The oxygen content of the Inert Gas supplied to cargo tanks should be 5% or less. However, it is to be noted that too less content of oxygen in the IG would introduce other impurities into the cargo tanks.
General arrangement of the inert gas system.
The general arrangement of the inert gas system is as follows:
- The inert gas generator-
Exhaust gas from the main boiler or the auxiliary boiler is used.
This is installed to clean and cool the exhaust gas.
This is installed to separate water and solid contained in the inert gas coming from the scrubber sucked by the fan.
- IG fan
This is a single stage centrifugal blower driven by the motor, which draws out the gas coming through the uptake of the boiler and sends it out to the deck seal unit through the scrubber and demister.
- Control valve
This valve adjusts the pressure in the inert gas line in accordance with the pre set pressures.
- Deck seal unit
The inert gas coming from the IG blowers is sent to the individual tanks trough the deck seal unit .The main purpose of the deck seal is to prevent the back flow of HC gas into the IG system and then into the boiler. The deck seal is an additional precaution in case of failure of the non return valve situated after the deck seal and before the IG isolating valve.
- Deck isolating valve
The inert gas coming out of the deck seal unit is distributed to each cargo tank through this valve.
- The scrubber unit
The purpose of the scrubber is to purify the exhaust gas and to remove solid substances and to cool the exhaust gas.
Regulations for I.G blowers:
- SOLAS Regulations 62.3.1 require that inert gas shall be provided to the cargo tanks at a rate which is at least 125% times hIGher than the volumetric rate of discharge of cargo from the ship.
- It is also required to have two blowers for this purpose which should be capable of doing so jointly.
- A shut off arrangement must be provided in the suction and discharge connection side of the blowers.
- It is also required to have two blowers for this purpose which should be capable of doing so jointly. However in actual situations a variety of combinations are used by manufacturers depending on the exact requirements. This is acceptable as long as the regulations of 125% are complied with.
- There must be high temperature alarm ( around 65-70 deg Celsius) and a hIGh temperature trip (around 75-80 deg Celsius) to safeguard the blower.
- The blower pressure/volume characteristics should be matched to the maximum system requirements. The characteristics should be such that in the event of the discharge of any combination of cargo tanks at the discharge rate a minimum pressure of 200 mm water gauge is maintained in any cargo tank after allowing for pressure losses due to :

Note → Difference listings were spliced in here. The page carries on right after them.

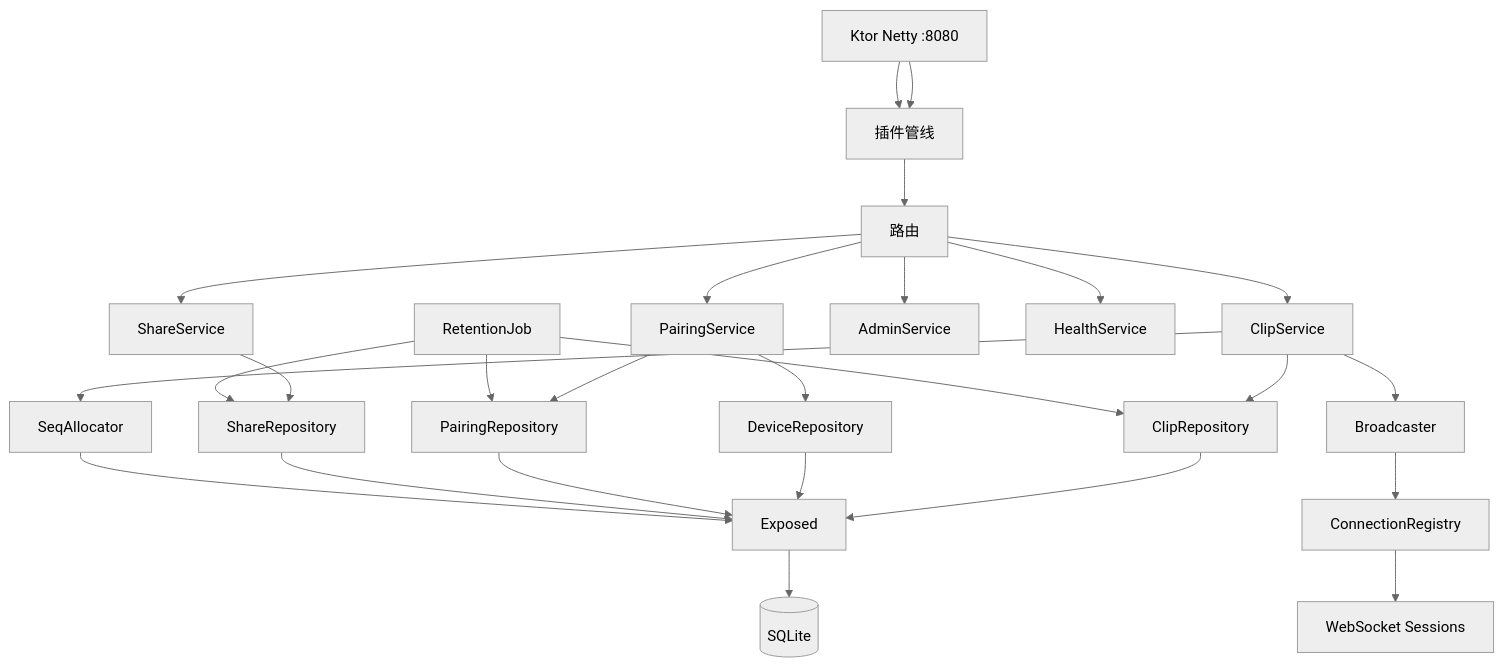
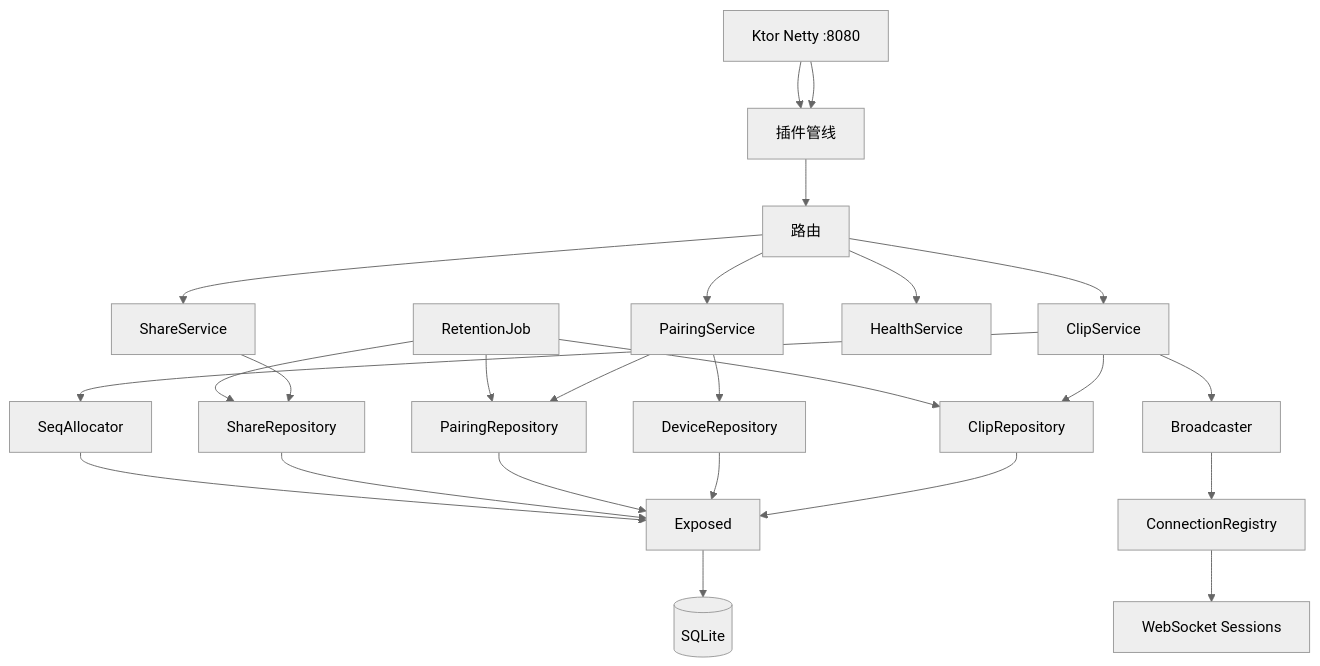
Before and after one commit to xingfengwxx/Clipbox: the second of 8 diagrams in docs/服务端技术架构.md, drawn with Mermaid (neutral theme). The commit also changed other lines of this file and 25 other files, not shown here.

````diff
--- a/docs/服务端技术架构.md
+++ b/docs/服务端技术架构.md
@@ -61,28 +61,27 @@
 ```mermaid
 flowchart TB
     Netty[Ktor Netty :8080] --> Plugins[插件管线]
     Netty --> Plugins[插件管线]
     Plugins --> Routes[路由]
     Routes --> Pair[PairingService]
     Routes --> Clips[ClipService]
     Routes --> Shares[ShareService]
-    Routes --> Admin[AdminService]
     Routes --> Health[HealthService]
     Clips --> ClipRepo[ClipRepository]
     Pair --> DeviceRepo[DeviceRepository]
     Pair --> PairingRepo[PairingRepository]
     Shares --> ShareRepo[ShareRepository]
     Clips --> Seq[SeqAllocator]
     ClipRepo --> Exposed[Exposed]
     DeviceRepo --> Exposed
     PairingRepo --> Exposed
     ShareRepo --> Exposed
     Seq --> Exposed
     Exposed --> SQLite[(SQLite)]
     Clips --> Broadcaster[Broadcaster]
     Broadcaster --> Registry[ConnectionRegistry]
     Registry --> WS[WebSocket Sessions]
     Cleanup[RetentionJob] --> ClipRepo
     Cleanup --> ShareRepo
     Cleanup --> PairingRepo
 ```
````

- The scrubber tower and demister
- The piping conveying the hot gas to the scrubbing tower
- The distribution piping downstream of the scrubber
- The deck water seal
- The length and diameter of the inert gas distribution system.